Here is the deal with med mal (at least in the NYC area). Also note that my experience is from the Plaintiff side (and I am a practicing attorney admitted to NY 5 yrs ago):
First off, very few "mom n' pop" PI (that's Personal Injury, not Public Interest) do any of their own Med Mal litigation. Most small solo or 2 or 3 partner PI firms simply refer out the med mal work to lawyers (often solos or other small firms) who specialize in this area. Here's a primer on referrals:
When a PI attorney "sends out" a case on referral to another attorney, the referring lawyer takes 1/3 of the ultimate attorney fees in the case. Period. That is the standard referral fee agreement in NYC (and most other states) on PI cases (whether med mal, auto smash, trip n' fall, etc). So if the lawyer it's referred to settles for 90 K, the referring lawyer gets 10 K (or 1/3 of the 1/3). In case you didn't know this, the fee on all PI cases in NY is 1/3 of the settlement/verdict.
But there is a caveat: in med mal (and med mal tort only), there is a "sliding scale" fee that is part of the NY CPLR. Basically on med mal, the fee % is reduced on "whopper" awards - it's quite a complicated formula-but google "ny med mal attorney fees" and you'll be able to see what I mean).
Here's another quirk of med mal: to bring a case, you need an Affadavit of Merit from an MD which affirms under oath that the MD thinks the case had merit based on medical/scientific expertise. This is a total joke. You can find a plaintiff whore MD who will write you an aff of merit for an ingrown toenail or fart that popped out sideways, etc so long as you pay the MD affdavit/file review fee (usually 1500-3500 bucks). The "MD review" quirk was added as window dressing to show stupid laypeople that a "doctor" reviews the case before its filed- this rule is mostly to appease the tort reform dorks). In reality its a joke.
The problem is that none of the clients have any money, so the firm has to front all the fees for the MD aff, the index number, depoisiton transcripts, etc. This can easily run 10-15 K on a standard med mal file, and often far more.
So in short, the way to make money is to make it rain and GET THE CASES! Understand that PI law is mostly a sales job- he who brings IN the case makes the $$$. The "law" itself is very, very boring and the geeks who actually do the paper churning and EBT's (Examination Before Trial, which is NYC's name for a deposition) make peanuts- like 55-65 K tops. It's just boring grunt work and really of no consequence whatsoever as far as getting paid. There are firms (cough cough) who send paralegals to do the depositions and even to court for status conferences and such, and no one really even cares. Remember, this is still shitlaw since personal injury is involved (even though the rainmakers in this gutter out-earn biglaw partners and work 10 hour weeks LOL).

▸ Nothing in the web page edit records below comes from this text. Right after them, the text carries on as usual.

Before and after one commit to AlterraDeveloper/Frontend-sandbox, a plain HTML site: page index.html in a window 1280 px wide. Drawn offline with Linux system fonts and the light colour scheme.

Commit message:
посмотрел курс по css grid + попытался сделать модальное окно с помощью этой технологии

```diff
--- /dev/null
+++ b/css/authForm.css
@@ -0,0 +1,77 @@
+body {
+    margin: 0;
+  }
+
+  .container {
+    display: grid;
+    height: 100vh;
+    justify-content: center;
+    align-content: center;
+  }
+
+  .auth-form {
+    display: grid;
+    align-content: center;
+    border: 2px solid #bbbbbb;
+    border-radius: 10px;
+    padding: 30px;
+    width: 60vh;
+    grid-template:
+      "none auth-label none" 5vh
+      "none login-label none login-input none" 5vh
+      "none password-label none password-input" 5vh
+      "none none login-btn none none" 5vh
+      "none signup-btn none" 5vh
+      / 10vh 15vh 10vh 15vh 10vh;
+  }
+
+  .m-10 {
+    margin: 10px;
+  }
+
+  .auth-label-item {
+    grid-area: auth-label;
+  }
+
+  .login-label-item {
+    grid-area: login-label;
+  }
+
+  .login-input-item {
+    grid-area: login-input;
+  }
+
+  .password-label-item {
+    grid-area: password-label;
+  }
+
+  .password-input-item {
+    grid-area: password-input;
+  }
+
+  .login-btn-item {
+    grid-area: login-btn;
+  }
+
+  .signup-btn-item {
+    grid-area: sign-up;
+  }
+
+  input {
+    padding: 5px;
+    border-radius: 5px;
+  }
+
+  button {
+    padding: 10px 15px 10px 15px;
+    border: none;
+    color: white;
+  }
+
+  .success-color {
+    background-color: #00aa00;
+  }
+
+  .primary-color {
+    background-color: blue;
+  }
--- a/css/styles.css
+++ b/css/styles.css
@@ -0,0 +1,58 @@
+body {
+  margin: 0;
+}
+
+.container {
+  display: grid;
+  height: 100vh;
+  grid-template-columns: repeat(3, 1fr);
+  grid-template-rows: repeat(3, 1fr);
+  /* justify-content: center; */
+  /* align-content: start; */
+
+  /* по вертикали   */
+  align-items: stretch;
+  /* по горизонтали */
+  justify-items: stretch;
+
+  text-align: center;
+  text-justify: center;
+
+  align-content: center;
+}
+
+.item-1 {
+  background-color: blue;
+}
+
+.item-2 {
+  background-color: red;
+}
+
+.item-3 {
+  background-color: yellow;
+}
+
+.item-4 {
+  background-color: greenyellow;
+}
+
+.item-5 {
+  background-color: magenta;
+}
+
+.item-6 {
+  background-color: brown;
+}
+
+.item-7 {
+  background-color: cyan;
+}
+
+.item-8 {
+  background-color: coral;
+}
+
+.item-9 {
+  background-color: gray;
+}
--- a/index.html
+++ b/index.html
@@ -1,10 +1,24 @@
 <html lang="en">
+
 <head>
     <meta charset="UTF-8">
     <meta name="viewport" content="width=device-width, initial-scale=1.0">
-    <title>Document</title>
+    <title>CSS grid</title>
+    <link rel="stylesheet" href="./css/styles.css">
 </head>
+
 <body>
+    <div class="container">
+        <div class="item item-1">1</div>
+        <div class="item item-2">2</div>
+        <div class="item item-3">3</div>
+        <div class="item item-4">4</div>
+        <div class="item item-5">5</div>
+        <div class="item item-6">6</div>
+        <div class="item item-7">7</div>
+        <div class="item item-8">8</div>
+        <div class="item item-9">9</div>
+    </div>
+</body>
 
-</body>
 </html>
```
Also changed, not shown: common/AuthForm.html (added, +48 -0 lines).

Besides the rainmakers, the only other kids who make $$$ are the ultra-slick trial guys like John Edwards et al. But that insincere bullshit artist act is a God-given gift and cannot be learned anyway, so I wouldn't worry much about it. Try a few trip n' slip trials first and if you win decent $$$ on a broken wrist or other crap injury, you might want to move up to med mal cases and actually learn what you're doing etc. Most of the good NYC med mal guys are old geezers and wouldn't mind letting you tag along and watch a trial or two.
In fact, mostly the old timers are the trial guys since juries tend to believe what old codgers say. Hell, when's the last time you called an old geezer a bullshitter? These grandpas are also good at bossing people around- look at Wilfred Brimley and his diabetes ads: "If you have diabetes, you check your blood sugar and you check it often!" That codger has sold more needles than the Singer Sewing Machine Co.

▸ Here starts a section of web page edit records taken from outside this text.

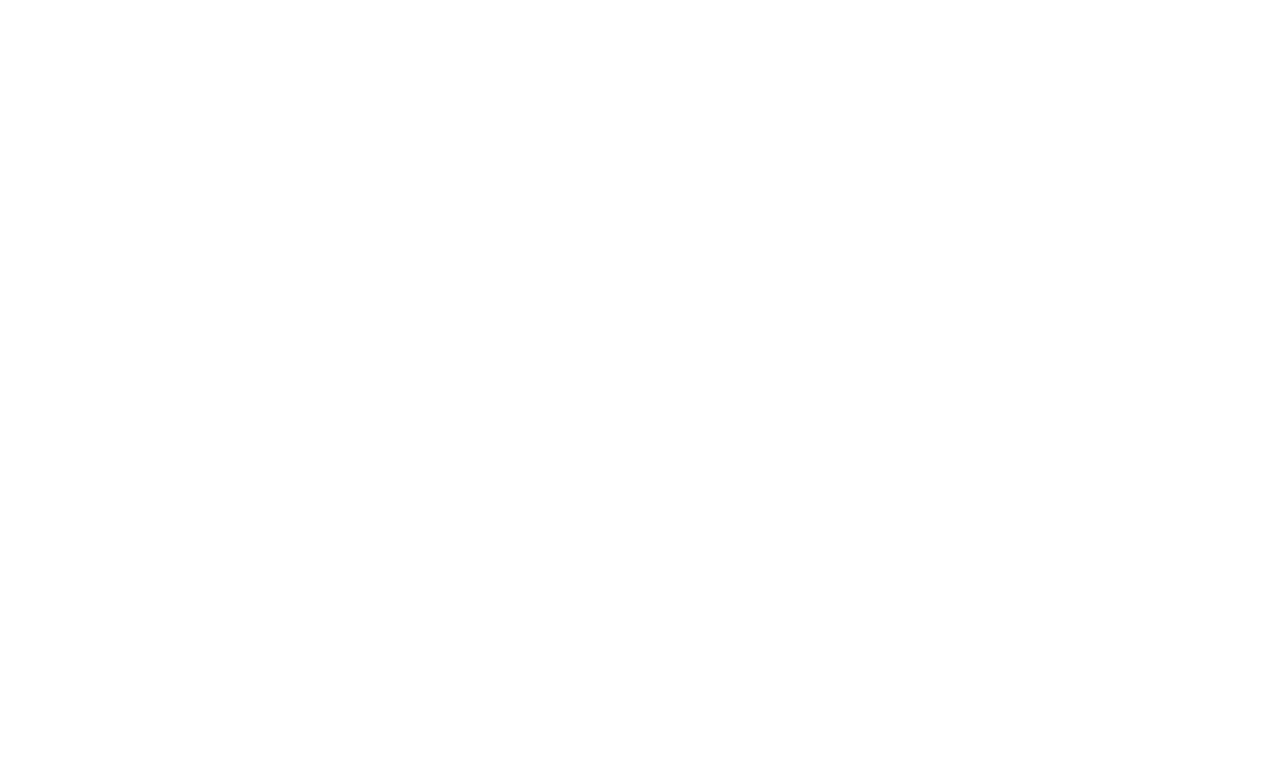
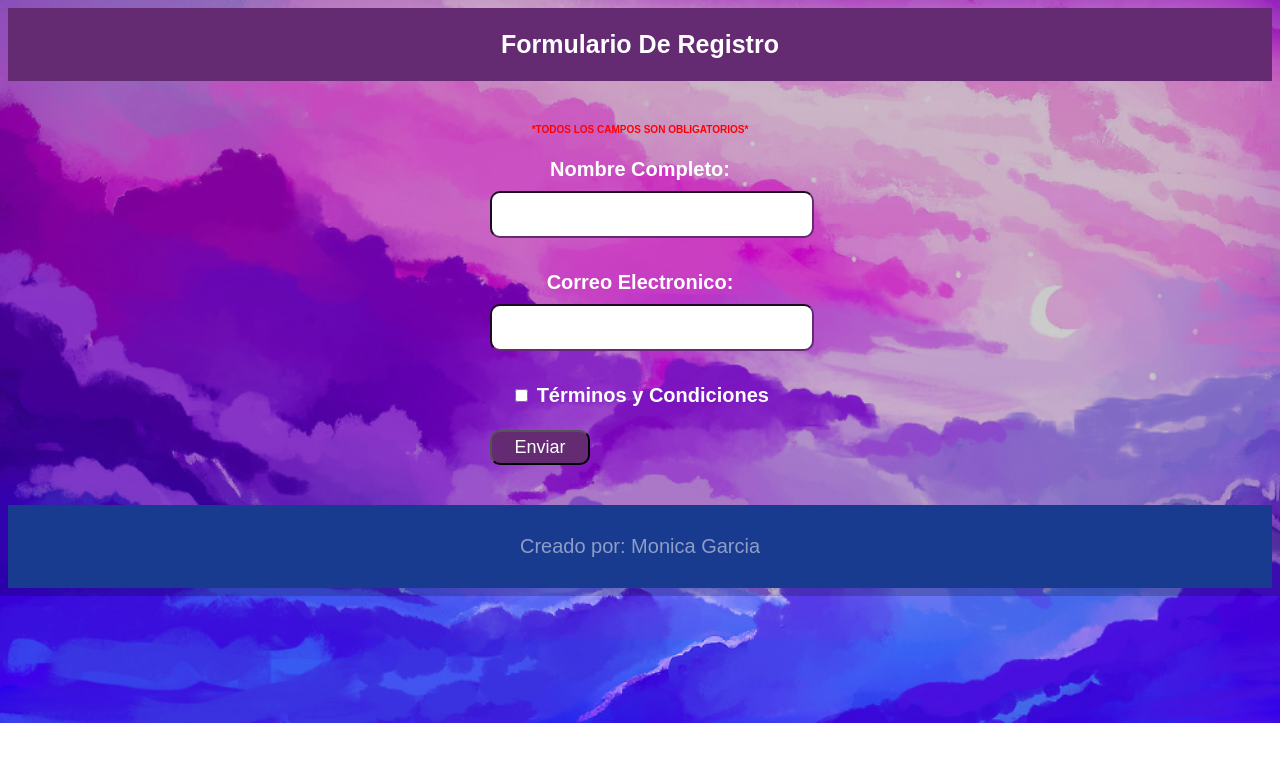
Before and after one commit to MoniGarciaV/FormularioConValidacion, a plain HTML site: page index.html in a window 1280 px wide. Drawn offline with Linux system fonts and the light colour scheme.

Commit message:
proyecto terminado

```diff
--- a/form.js
+++ b/form.js
@@ -0,0 +1,16 @@
+function validateForm() {
+    var name = document.getElementById("name").value;
+    var email = document.getElementById("email").value;
+    var termCon = document.getElementById("termCon").value;
+    var errorDiv = document.getElementById("errorDiv");
+
+
+    if (name === "" || email === "" || termCon === "") {
+        errorDiv.textContent = "Por favor, complete los campos.";
+        return false;
+    }
+
+    errorDiv.textContent = "";
+    alert("¡Formulario enviado correctamente!");
+    return true;
+}
--- a/index.html
+++ b/index.html
@@ -4,9 +4,37 @@
     <meta charset="UTF-8">
     <meta http-equiv="X-UA-Compatible" content="IE=edge">
     <meta name="viewport" content="width=device-width, initial-scale=1.0">
+    <link rel="stylesheet" href="style.css">
     <title>Formulario</title>
 </head>
 <body>
+    <header>
+        <h1>Formulario De Registro</h1>
+    </header>
 
+    <main>
+        <form id="myForm" onsubmit="return validateForm()">
+
+            <h6>*TODOS LOS CAMPOS SON OBLIGATORIOS*</h6>
+
+            <label for="name">Nombre Completo:</label>
+            <input type="text" id="name" required>
+            <br>
+            <label for="email">Correo Electronico:</label>
+            <input type="email" id="email" required>
+            <br>
+            <div class="termCon">
+            <input type="checkbox" id="termCon"  required>
+            <label for="termCon">Términos y Condiciones</label>
+            </div>
+            <br>
+            <input type="submit" value="Enviar">
+            <div id="errorDiv" class="error-message"></div>
+        </form>
+    </main>
+    <footer>
+        <p>Creado por: <a href="https://instagram.com/monig_vazquez?igshid=ZGUzMzM3NWJiOQ==" target="_blank">Monica Garcia</a></p>
+    </footer>
+    <script src="form.js"></script>
 </body>
 </html>
--- a/style.css
+++ b/style.css
@@ -0,0 +1,119 @@
+* {
+      font-family: Arial, Helvetica, sans-serif;
+    font-size: 20px;
+}
+
+body {
+  background-image: linear-gradient( rgba(0,0,0,0.2), rgba(0,0,0,0.2)),
+  url(img/fondo.png);
+  background-repeat: no-repeat;
+  background-size: cover;
+}
+
+header {
+    background-color: #642b73;
+    padding: 5px;
+    text-align: center;
+}
+
+h1 {
+    font-size: 25px;
+    color: white;
+    font-weight: bold;
+}
+
+h6 {
+    color: red;
+    font-size: 10px;
+    font-weight: bold;
+}
+
+main {
+    padding: 20px;
+}
+
+footer {
+    background-color: #193b8f;
+    padding: 10px;
+    color: #ffffff80;
+    text-align: center;
+}
+
+form {
+    margin: 0 auto;
+    width: 300px;
+    display: flex;
+    text-align: center;
+    flex-direction: column;
+    justify-content: center;
+}
+
+label {
+    margin-bottom: 10px;
+    color: white;
+    font-weight: bold;
+}
+
+#name {
+    width: 100%;
+    padding: 10px;
+    margin-bottom: 10px;
+    border-radius: 10px;
+    border-color: #642b73;
+}
+
+#email {
+    width: 100%;
+    padding: 10px;
+    margin-bottom: 10px;
+    border-radius: 10px;
+    border-color: #642b73;
+}
+
+input[type="submit"] {
+    width: 100px;
+    padding: 5px;
+    font-size: 18px;
+    margin-bottom: 10px;
+    background-color: #642b73;
+    color: white;
+    cursor: pointer;
+    border-radius: 10px;
+}
+
+input[type="submit"]:hover {
+    background-color: darkorchid;
+}
+
+
+.error-message {
+    color: red;
+    margin-bottom: 10px;
+}
+
+a {
+    text-decoration: none;
+    color: #ffffff80;
+}
+
+@media (max-width: 800px) {
+    * {
+        font-size: 15px;
+    }
+
+    h1 {
+        font-size: 20px;
+    }
+
+    h6 {
+        font-size: 8px;
+    }
+
+    a, p {
+        font-size: 15px;
+    }
+
+    input[type="submit"] {
+        font-size: 13px;
+    }
+}
```
Also changed, not shown: img/fondo.png (added).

That's about all there is to know. Here's a personal story: my own grandmother got a Stage IV bedsore in a nursing home and I sent it out to a small med mal firm- they settled for 60 K and I got a hair under 7 K to do nothing more than send them a referral agreement. The best lawyers let the geeks and pack mules churn the paperwork and spend their time getting business. End of story.